## Stored data:
▬▬▬▬▬▬
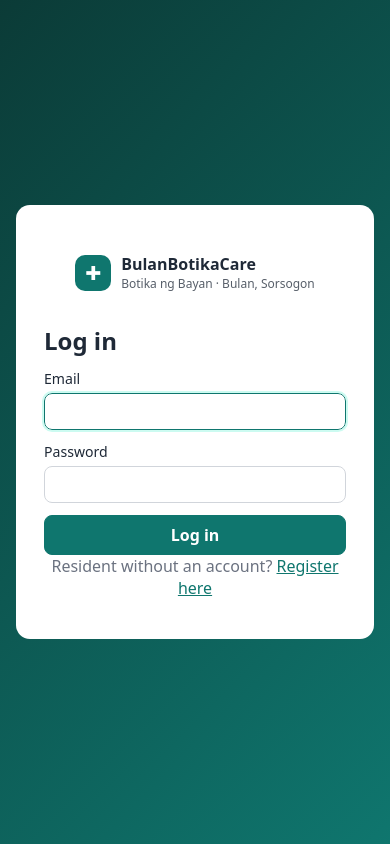
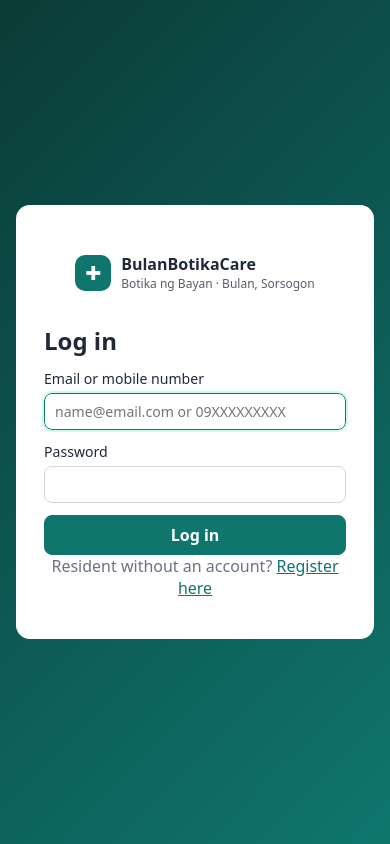
Before and after one commit to renancano22/botika-frontend, a React (Vite) app: page /login in a window 390 px wide. Built offline with nearby package versions, Linux system fonts and the light colour scheme; no server answers.

Commit message:
Residents can log in with email or mobile number

```diff
--- a/src/auth.tsx
+++ b/src/auth.tsx
@@ -5,7 +5,7 @@ import type { User } from './types';
 interface AuthState {
   user: User | null;
   loading: boolean;
-  login: (email: string, password: string) => Promise<void>;
+  login: (login: string, password: string) => Promise<void>;
   register: (data: Record<string, string>) => Promise<void>;
   logout: () => Promise<void>;
 }
@@ -35,7 +35,7 @@ export function AuthProvider({ children }: { children: ReactNode }) {
   const value: AuthState = {
     user,
     loading,
-    login: async (email, password) => handleAuth((await api.post('/login', { email, password })).data),
+    login: async (login, password) => handleAuth((await api.post('/login', { login, password })).data),
     register: async (data) => handleAuth((await api.post('/register', data)).data),
     logout: async () => {
       try { await api.post('/logout'); } catch { /* token may already be invalid */ }
--- a/src/pages/Login.tsx
+++ b/src/pages/Login.tsx
@@ -5,8 +5,8 @@ import { useAuth } from '../auth';
 import { Message } from '../components/ui';
 
 export default function Login() {
-  const { login } = useAuth();
-  const [email, setEmail] = useState('');
+  const { login: signIn } = useAuth();
+  const [login, setLogin] = useState('');
   const [password, setPassword] = useState('');
   const [error, setError] = useState('');
   const [busy, setBusy] = useState(false);
@@ -16,7 +16,7 @@ export default function Login() {
     setBusy(true);
     setError('');
     try {
-      await login(email, password);
+      await signIn(login, password);
     } catch (err) {
       setError(errorMessage(err));
     } finally {
@@ -33,7 +33,9 @@ export default function Login() {
         </div>
         <h1>Log in</h1>
         <Message>{error}</Message>
-        <label>Email<input type="email" value={email} onChange={(e) => setEmail(e.target.value)} required autoFocus /></label>
+        <label>Email or mobile number
+          <input value={login} onChange={(e) => setLogin(e.target.value)} placeholder="name@email.com or 09XXXXXXXXX" autoComplete="username" required autoFocus />
+        </label>
         <label>Password<input type="password" value={password} onChange={(e) => setPassword(e.target.value)} required /></label>
         <button className="btn" disabled={busy}>{busy ? 'Logging in…' : 'Log in'}</button>
         <p className="muted center">Resident without an account? <Link to="/register">Register here</Link></p>
--- a/src/pages/Register.tsx
+++ b/src/pages/Register.tsx
@@ -34,8 +34,8 @@ export default function Register() {
         <Message>{error}</Message>
         <label>Full name<input value={form.name} onChange={set('name')} required /></label>
         <label>Address (Barangay / Zone)<input value={form.address} onChange={set('address')} required /></label>
-        <label>Mobile number (for SMS)<input value={form.contact_no} onChange={set('contact_no')} placeholder="09171234567" required /></label>
-        <label>Email<input type="email" value={form.email} onChange={set('email')} required /></label>
+        <label>Mobile number (for log in and SMS updates)<input type="tel" value={form.contact_no} onChange={set('contact_no')} placeholder="09XXXXXXXXX" required /></label>
+        <label>Email (optional — you can also log in with it)<input type="email" value={form.email} onChange={set('email')} /></label>
         <div className="row">
           <label>Password<input type="password" value={form.password} onChange={set('password')} minLength={8} required /></label>
           <label>Confirm password<input type="password" value={form.password_confirmation} onChange={set('password_confirmation')} minLength={8} required /></label>
--- a/src/pages/admin/Users.tsx
+++ b/src/pages/admin/Users.tsx
@@ -21,7 +21,7 @@ export default function Users() {
   const open = (u?: User) => {
     setEditing(u ?? null);
     setFormError('');
-    setForm(u ? { name: u.name, email: u.email, password: '', role: u.role } : { name: '', email: '', password: '', role: 'staff' });
+    setForm(u ? { name: u.name, email: u.email ?? '', password: '', role: u.role } : { name: '', email: '', password: '', role: 'staff' });
   };
 
   const save = async (e: FormEvent) => {
@@ -55,7 +55,7 @@ export default function Users() {
             <option value="staff">Pharmacy staff</option>
             <option value="resident">Residents</option>
           </select>
-          <input className="search" placeholder="Search name or email…" value={search} onChange={(e) => setSearch(e.target.value)} />
+          <input className="search" placeholder="Search name, email, mobile or Patient ID…" value={search} onChange={(e) => setSearch(e.target.value)} />
         </div>
       }>
         {loading && !data ? <Loading /> : !data?.length ? <Empty>No users found.</Empty> : (
@@ -64,7 +64,7 @@ export default function Users() {
             <tbody>
               {data.map((u) => (
                 <tr key={u.user_id} className={u.is_active ? '' : 'row-muted'}>
-                  <td>{u.name}</td><td>{u.email}</td><td><Badge value={u.role} /></td>
+                  <td>{u.name}</td><td>{u.email ?? '—'}</td><td><Badge value={u.role} /></td>
                   <td>{u.resident ? `${u.resident.qr_code} · ${u.resident.contact_no}` : '—'}</td>
                   <td>{u.is_active ? 'Active' : 'Deactivated'}</td>
                   <td>{formatDate(u.created_at)}</td>
@@ -86,7 +86,9 @@ export default function Users() {
           <form onSubmit={save}>
             <Message>{formError}</Message>
             <label>Full name<input value={form.name} onChange={(e) => setForm({ ...form, name: e.target.value })} required /></label>
-            <label>Email<input type="email" value={form.email} onChange={(e) => setForm({ ...form, email: e.target.value })} required /></label>
+            <label>Email{editing?.role === 'resident' && ' (optional)'}
+              <input type="email" value={form.email} onChange={(e) => setForm({ ...form, email: e.target.value })} required={editing?.role !== 'resident'} />
+            </label>
             <label>{editing ? 'New password (leave blank to keep)' : 'Password'}
               <input type="password" minLength={8} value={form.password} onChange={(e) => setForm({ ...form, password: e.target.value })} required={!editing} />
             </label>
--- a/src/types.ts
+++ b/src/types.ts
@@ -13,7 +13,7 @@ export interface Resident {
 export interface User {
   user_id: number;
   name: string;
-  email: string;
+  email: string | null;
   role: Role;
   is_active: boolean;
   created_at: string;
```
▬▬▬▬▬▬
## Task statement:
Should a record include a picture, drop the picture and write out the remainder exactly.

## Answer to this exercise:
Before and after one commit to renancano22/botika-frontend, a React (Vite) app: page /login in a window 390 px wide. Built offline with nearby package versions, Linux system fonts and the light colour scheme; no server answers.

Commit message:
Residents can log in with email or mobile number

```diff
--- a/src/auth.tsx
+++ b/src/auth.tsx
@@ -5,7 +5,7 @@ import type { User } from './types';
 interface AuthState {
   user: User | null;
   loading: boolean;
-  login: (email: string, password: string) => Promise<void>;
+  login: (login: string, password: string) => Promise<void>;
   register: (data: Record<string, string>) => Promise<void>;
   logout: () => Promise<void>;
 }
@@ -35,7 +35,7 @@ export function AuthProvider({ children }: { children: ReactNode }) {
   const value: AuthState = {
     user,
     loading,
-    login: async (email, password) => handleAuth((await api.post('/login', { email, password })).data),
+    login: async (login, password) => handleAuth((await api.post('/login', { login, password })).data),
     register: async (data) => handleAuth((await api.post('/register', data)).data),
     logout: async () => {
       try { await api.post('/logout'); } catch { /* token may already be invalid */ }
--- a/src/pages/Login.tsx
+++ b/src/pages/Login.tsx
@@ -5,8 +5,8 @@ import { useAuth } from '../auth';
 import { Message } from '../components/ui';
 
 export default function Login() {
-  const { login } = useAuth();
-  const [email, setEmail] = useState('');
+  const { login: signIn } = useAuth();
+  const [login, setLogin] = useState('');
   const [password, setPassword] = useState('');
   const [error, setError] = useState('');
   const [busy, setBusy] = useState(false);
@@ -16,7 +16,7 @@ export default function Login() {
     setBusy(true);
     setError('');
     try {
-      await login(email, password);
+      await signIn(login, password);
     } catch (err) {
       setError(errorMessage(err));
     } finally {
@@ -33,7 +33,9 @@ export default function Login() {
         </div>
         <h1>Log in</h1>
         <Message>{error}</Message>
-        <label>Email<input type="email" value={email} onChange={(e) => setEmail(e.target.value)} required autoFocus /></label>
+        <label>Email or mobile number
+          <input value={login} onChange={(e) => setLogin(e.target.value)} placeholder="name@email.com or 09XXXXXXXXX" autoComplete="username" required autoFocus />
+        </label>
         <label>Password<input type="password" value={password} onChange={(e) => setPassword(e.target.value)} required /></label>
         <button className="btn" disabled={busy}>{busy ? 'Logging in…' : 'Log in'}</button>
         <p className="muted center">Resident without an account? <Link to="/register">Register here</Link></p>
--- a/src/pages/Register.tsx
+++ b/src/pages/Register.tsx
@@ -34,8 +34,8 @@ export default function Register() {
         <Message>{error}</Message>
         <label>Full name<input value={form.name} onChange={set('name')} required /></label>
         <label>Address (Barangay / Zone)<input value={form.address} onChange={set('address')} required /></label>
-        <label>Mobile number (for SMS)<input value={form.contact_no} onChange={set('contact_no')} placeholder="09171234567" required /></label>
-        <label>Email<input type="email" value={form.email} onChange={set('email')} required /></label>
+        <label>Mobile number (for log in and SMS updates)<input type="tel" value={form.contact_no} onChange={set('contact_no')} placeholder="09XXXXXXXXX" required /></label>
+        <label>Email (optional — you can also log in with it)<input type="email" value={form.email} onChange={set('email')} /></label>
         <div className="row">
           <label>Password<input type="password" value={form.password} onChange={set('password')} minLength={8} required /></label>
           <label>Confirm password<input type="password" value={form.password_confirmation} onChange={set('password_confirmation')} minLength={8} required /></label>
--- a/src/pages/admin/Users.tsx
+++ b/src/pages/admin/Users.tsx
@@ -21,7 +21,7 @@ export default function Users() {
   const open = (u?: User) => {
     setEditing(u ?? null);
     setFormError('');
-    setForm(u ? { name: u.name, email: u.email, password: '', role: u.role } : { name: '', email: '', password: '', role: 'staff' });
+    setForm(u ? { name: u.name, email: u.email ?? '', password: '', role: u.role } : { name: '', email: '', password: '', role: 'staff' });
   };
 
   const save = async (e: FormEvent) => {
@@ -55,7 +55,7 @@ export default function Users() {
             <option value="staff">Pharmacy staff</option>
             <option value="resident">Residents</option>
           </select>
-          <input className="search" placeholder="Search name or email…" value={search} onChange={(e) => setSearch(e.target.value)} />
+          <input className="search" placeholder="Search name, email, mobile or Patient ID…" value={search} onChange={(e) => setSearch(e.target.value)} />
         </div>
       }>
         {loading && !data ? <Loading /> : !data?.length ? <Empty>No users found.</Empty> : (
@@ -64,7 +64,7 @@ export default function Users() {
             <tbody>
               {data.map((u) => (
                 <tr key={u.user_id} className={u.is_active ? '' : 'row-muted'}>
-                  <td>{u.name}</td><td>{u.email}</td><td><Badge value={u.role} /></td>
+                  <td>{u.name}</td><td>{u.email ?? '—'}</td><td><Badge value={u.role} /></td>
                   <td>{u.resident ? `${u.resident.qr_code} · ${u.resident.contact_no}` : '—'}</td>
                   <td>{u.is_active ? 'Active' : 'Deactivated'}</td>
                   <td>{formatDate(u.created_at)}</td>
@@ -86,7 +86,9 @@ export default function Users() {
           <form onSubmit={save}>
             <Message>{formError}</Message>
             <label>Full name<input value={form.name} onChange={(e) => setForm({ ...form, name: e.target.value })} required /></label>
-            <label>Email<input type="email" value={form.email} onChange={(e) => setForm({ ...form, email: e.target.value })} required /></label>
+            <label>Email{editing?.role === 'resident' && ' (optional)'}
+              <input type="email" value={form.email} onChange={(e) => setForm({ ...form, email: e.target.value })} required={editing?.role !== 'resident'} />
+            </label>
             <label>{editing ? 'New password (leave blank to keep)' : 'Password'}
               <input type="password" minLength={8} value={form.password} onChange={(e) => setForm({ ...form, password: e.target.value })} required={!editing} />
             </label>
--- a/src/types.ts
+++ b/src/types.ts
@@ -13,7 +13,7 @@ export interface Resident {
 export interface User {
   user_id: number;
   name: string;
-  email: string;
+  email: string | null;
   role: Role;
   is_active: boolean;
   created_at: string;
```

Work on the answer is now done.